Wednesday, December 19, 2012
Gideon v. Wainwright and the Right to Counsel in Immigration Removal Cases: An Immigration Gideon? by Kevin R. Johnson, University of California, Davis - School of Law, Yale Law Journal, Forthcoming (part of symposium on the 50th anniversary of Gideon v. Wainwright)
Abstract: Fifty years ago, the Supreme Court decided Gideon v. Wainwright, the landmark case that constitutionally guaranteed counsel to defendants in criminal cases in the United States. Together with the Court’s decision three years later in Miranda v. Arizona, the decision radically transformed the American criminal justice system, both in the courtrooms and in the public eye. Few would disagree that the guarantee of a lawyer in criminal prosecutions can make a world of difference to the ultimate outcome of a case. It surely did for Clarence Gideon, who was convicted of burglary without an attorney but, in a new trial, was acquitted of the charges with the assistance of counsel. Besides affecting the outcomes of individual cases, the guarantee of counsel renders the results of a criminal justice system more legitimate and trustworthy to ordinary Americans. The contributions to this symposium no doubt will highlight the many legacies – legal and otherwise – of Gideon v. Wainwright. In thinking about the important impacts of the decision, it is critical to remember that the case involved a criminal defendant; the Court’s decision rested on the Sixth Amendment right to counsel for the accused in criminal prosecutions. As a legal matter, the law sharply demarcates between the many rights available to criminal defendants and the significantly more limited bundle of protections for civil litigants. The rationale for the dichotomous allocation of rights is that the potential loss of liberty justifies significantly greater constitutional protections for the criminal defendant than those available to civil litigants. The all-important criminal/civil distinction is embedded in many of the Bill of Rights, which provide protections to criminal defendants but not civil litigants. As is often the case for dichotomies, the differences between civil and criminal proceedings blur at the margins. There are, for example, civil cases where the stakes are extraordinarily high, so high that they arguably approximate the life and liberty interests implicated by a criminal prosecution. A loss of public benefits or potential eviction from a dwelling, to offer two examples, can have devastating impacts on the lives of people. Importantly, for poor and working Americans, access to the courts with the assistance of a lawyer can make all the difference in the outcome of such important civil proceedings.

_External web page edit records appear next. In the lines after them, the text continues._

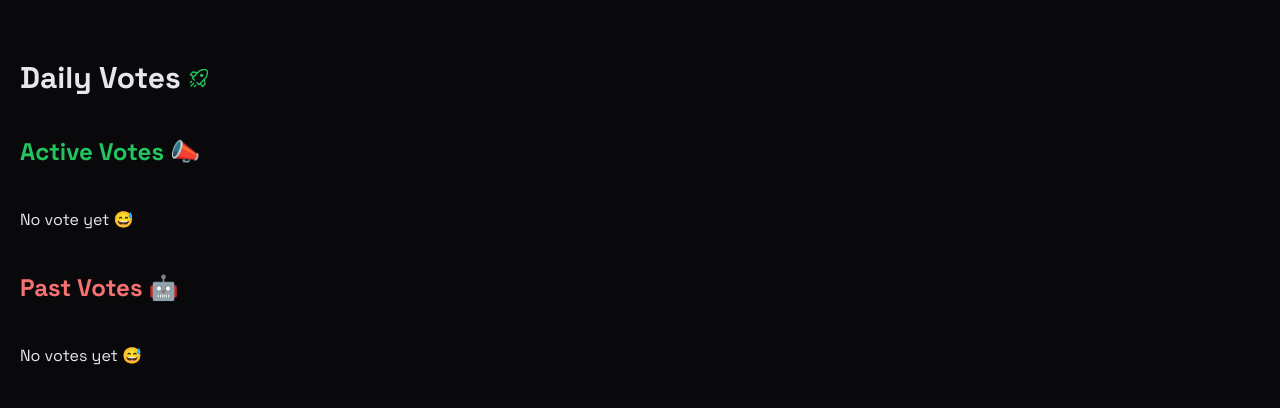
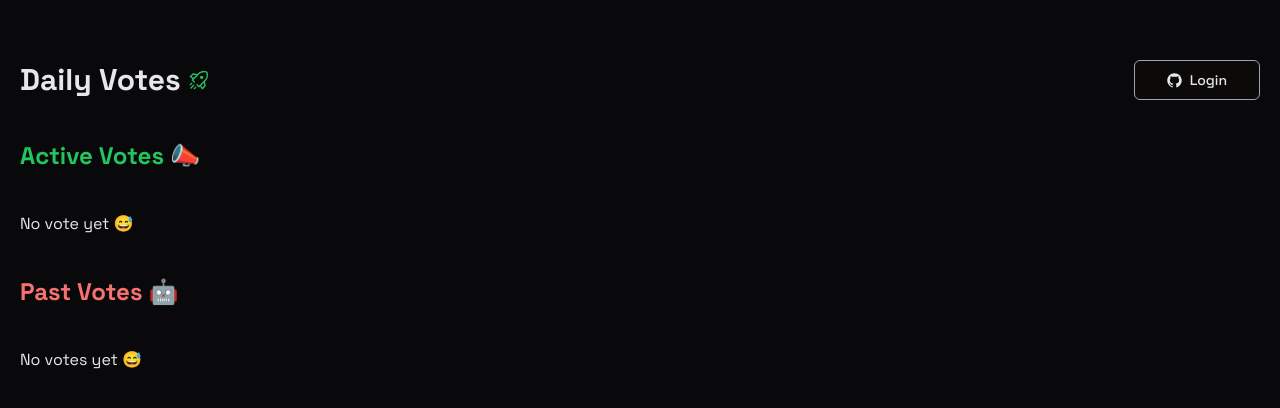
Before and after one commit to jyhaoo/next-daily-vote, a Next.js app: page / in a window 1280 px wide. Shown: the top 408 px of the page. Built offline with nearby package versions, Linux system fonts and the light colour scheme; no server answers; the database is empty.

Commit message:
fix: fix login form in navbar

```diff
--- a/components/nav/Navbar.tsx
+++ b/components/nav/Navbar.tsx
@@ -27,6 +27,6 @@ const RenderProfile = () => {
   if (data?.user?.id) {
     return <Profile user={data?.user} />;
   } else {
-    <LoginForm />;
+    return <LoginForm />;
   }
 };
```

Part I of this essay first analyzes the right to counsel in civil cases involving litigation for high stakes to poor and working people. Part II proceeds to study the right to counsel in a particular category of civil cases – immigration removal cases, which implicate life and liberty concerns similar in important respects to those raised by criminal prosecutions.